ACTIVITY
In the data that follows, how many lines contain the word "salary"? Give only that number.

DATA SHOWN
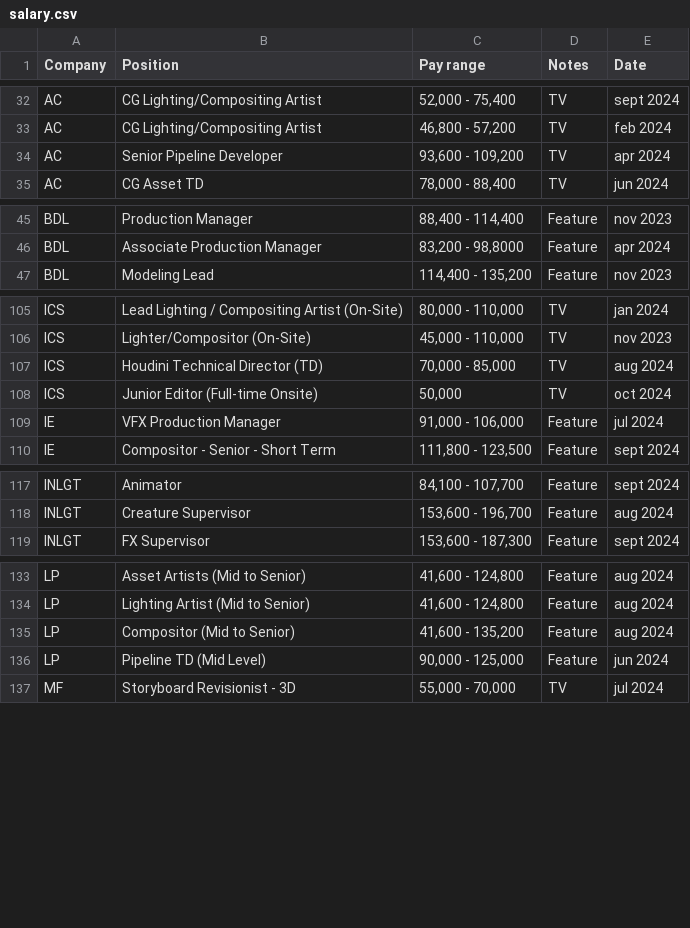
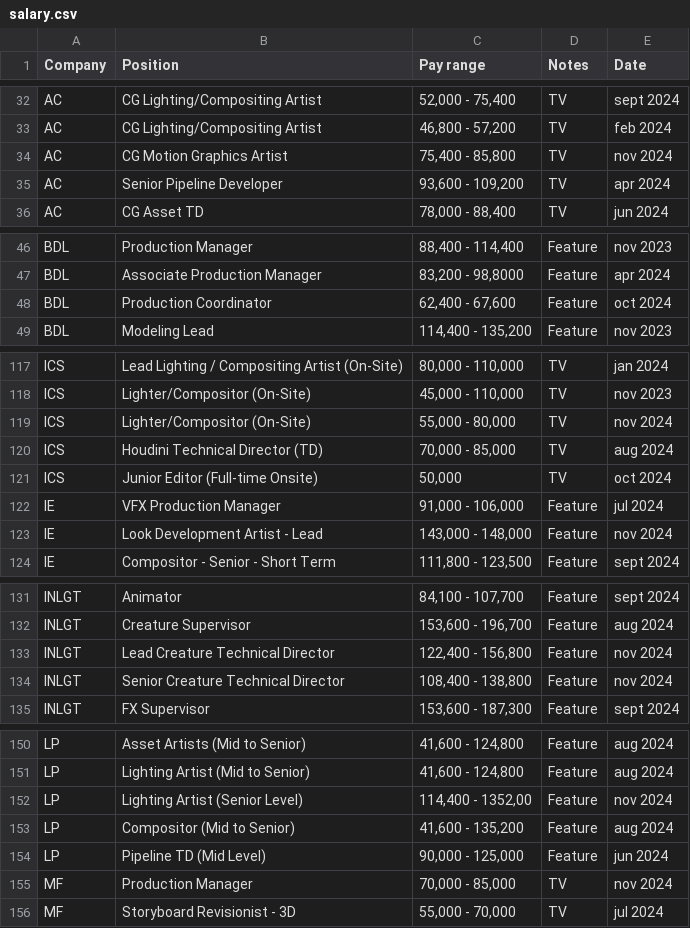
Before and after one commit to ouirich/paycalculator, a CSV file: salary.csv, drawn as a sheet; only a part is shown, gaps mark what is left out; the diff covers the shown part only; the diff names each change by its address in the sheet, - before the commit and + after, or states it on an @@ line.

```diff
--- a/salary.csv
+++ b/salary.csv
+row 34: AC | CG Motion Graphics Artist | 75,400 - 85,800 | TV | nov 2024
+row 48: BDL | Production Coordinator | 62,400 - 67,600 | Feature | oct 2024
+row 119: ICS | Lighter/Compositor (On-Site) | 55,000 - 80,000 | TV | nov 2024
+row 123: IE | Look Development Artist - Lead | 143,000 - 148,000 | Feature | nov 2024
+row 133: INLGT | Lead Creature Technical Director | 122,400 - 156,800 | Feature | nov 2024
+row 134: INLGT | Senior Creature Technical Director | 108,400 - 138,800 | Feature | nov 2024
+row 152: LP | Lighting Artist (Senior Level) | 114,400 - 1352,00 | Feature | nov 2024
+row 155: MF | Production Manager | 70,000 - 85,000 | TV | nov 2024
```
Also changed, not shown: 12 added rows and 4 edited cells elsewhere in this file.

YOUR SOLUTION
3